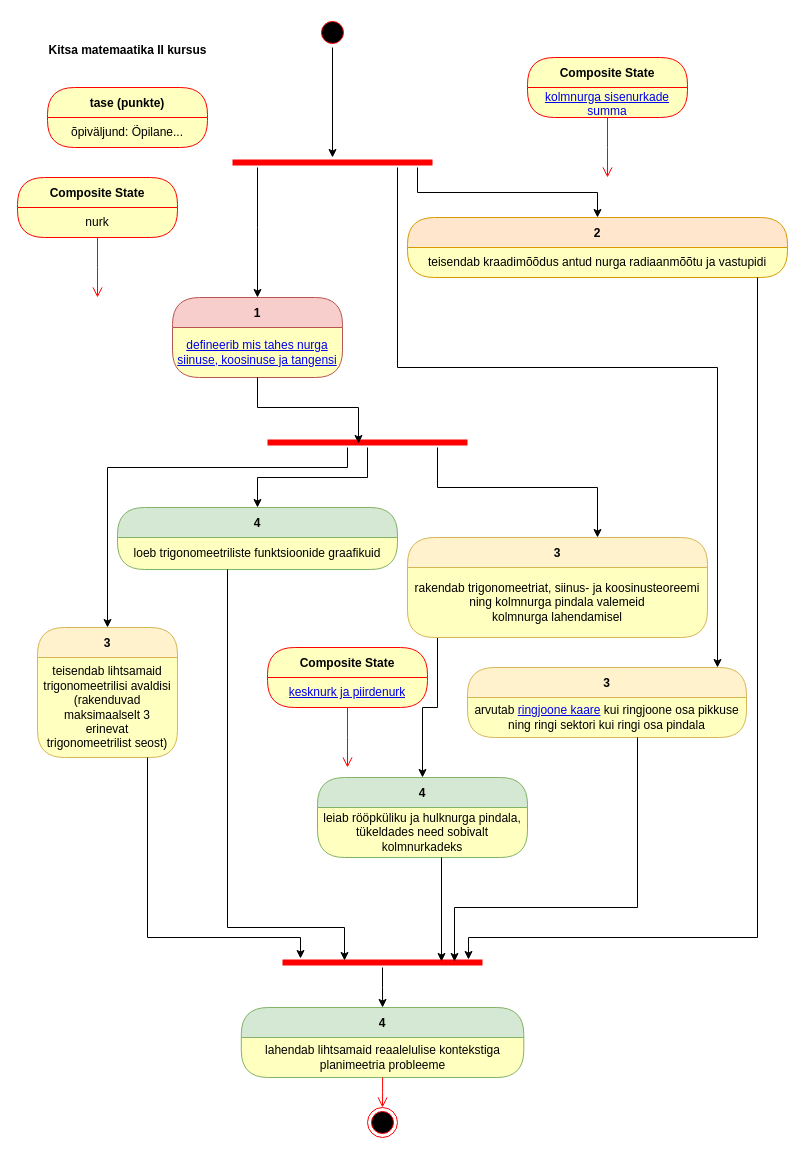
piiskop/matemaatika-kitsas-2 keeps this draw.io diagram as page "Õpiväljundid" (1 of 2) of rmd/matemaatika-kitsas-2.drawio. Above is the earlier version. Source tidied: cells renumbered, new cells numbered last; positions are measured from the earlier drawing's top-left corner, leaving out a move shared by most shapes. Both pictures are drawn from the tidied source at 100%, with x=0, y=0 at pixel (17, 17).
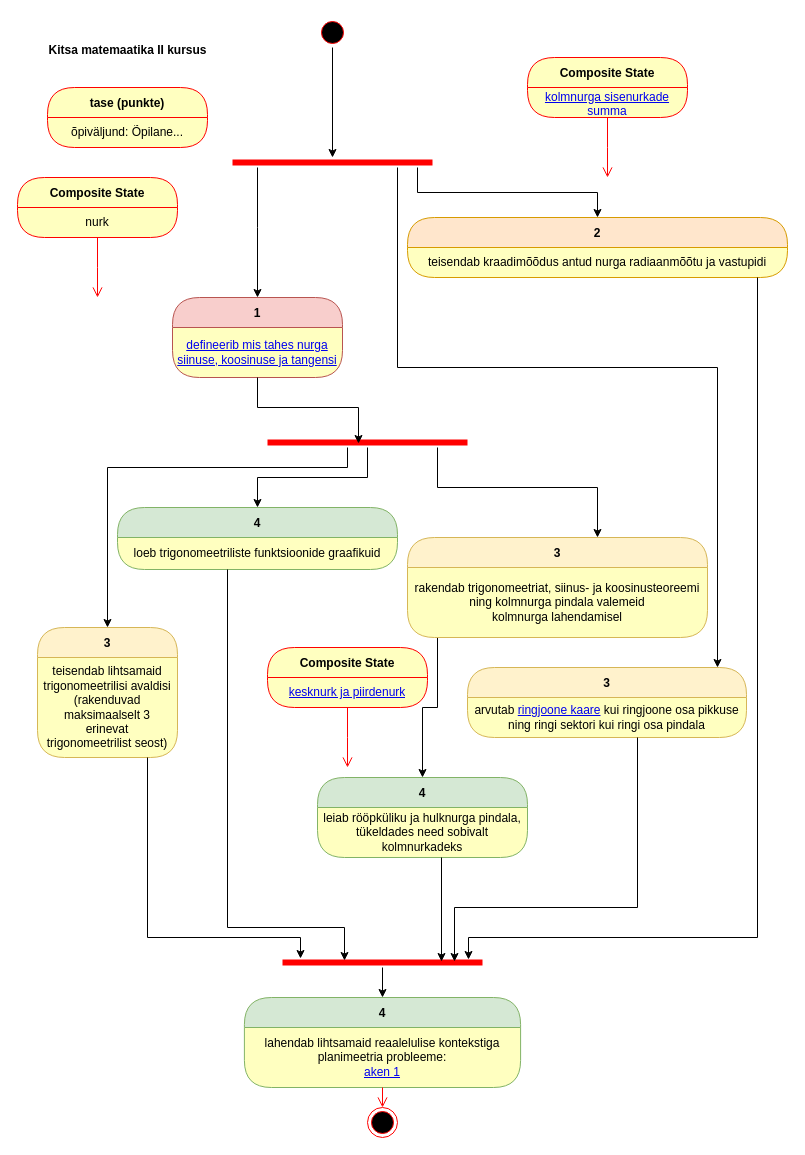
Above is the later version.

Commit message:
aknaülesande esimese osa video link

What changed in the source:
```diff
@@
     <mxCell id="3" value="4" style="swimlane;fontStyle=1;align=center;verticalAlign=middle;horizontal=1;startSize=30;rounded=1;arcSize=30;strokeColor=#82b366;fillColor=#d5e8d4;swimlaneFillColor=#ffffc0;" parent="1" vertex="1">
-      <mxGeometry x="223.8" y="990" width="282.5" height="70" as="geometry" />
+      <mxGeometry x="226.9" y="980" width="276.2" height="90" as="geometry" />
     </mxCell>
-    <mxCell id="4" value="lahendab lihtsamaid reaalelulise kontekstiga planimeetria probleeme" style="text;html=1;strokeColor=none;fillColor=none;align=center;verticalAlign=middle;spacingLeft=4;spacingRight=4;whiteSpace=wrap;overflow=hidden;fontColor=#000000;" parent="3" vertex="1">
-      <mxGeometry y="30" width="282.5" height="40" as="geometry" />
+    <mxCell id="4" value="lahendab lihtsamaid reaalelulise kontekstiga planimeetria probleeme:&lt;br&gt;&lt;a href=&quot;https://youtu.be/zB8ZTyG81Ow&quot;&gt;aken 1&lt;/a&gt;" style="text;html=1;strokeColor=none;fillColor=none;align=center;verticalAlign=middle;spacingLeft=4;spacingRight=4;whiteSpace=wrap;overflow=hidden;fontColor=#000000;" parent="3" vertex="1">
+      <mxGeometry y="30" width="276.2" height="60" as="geometry" />
     </mxCell>
```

## Exercise
Check each line of the records for "mxGeometry" and copy the ones that contain it.

## Your response
-      <mxGeometry x="223.8" y="990" width="282.5" height="70" as="geometry" />
+      <mxGeometry x="226.9" y="980" width="276.2" height="90" as="geometry" />
-      <mxGeometry y="30" width="282.5" height="40" as="geometry" />
+      <mxGeometry y="30" width="276.2" height="60" as="geometry" />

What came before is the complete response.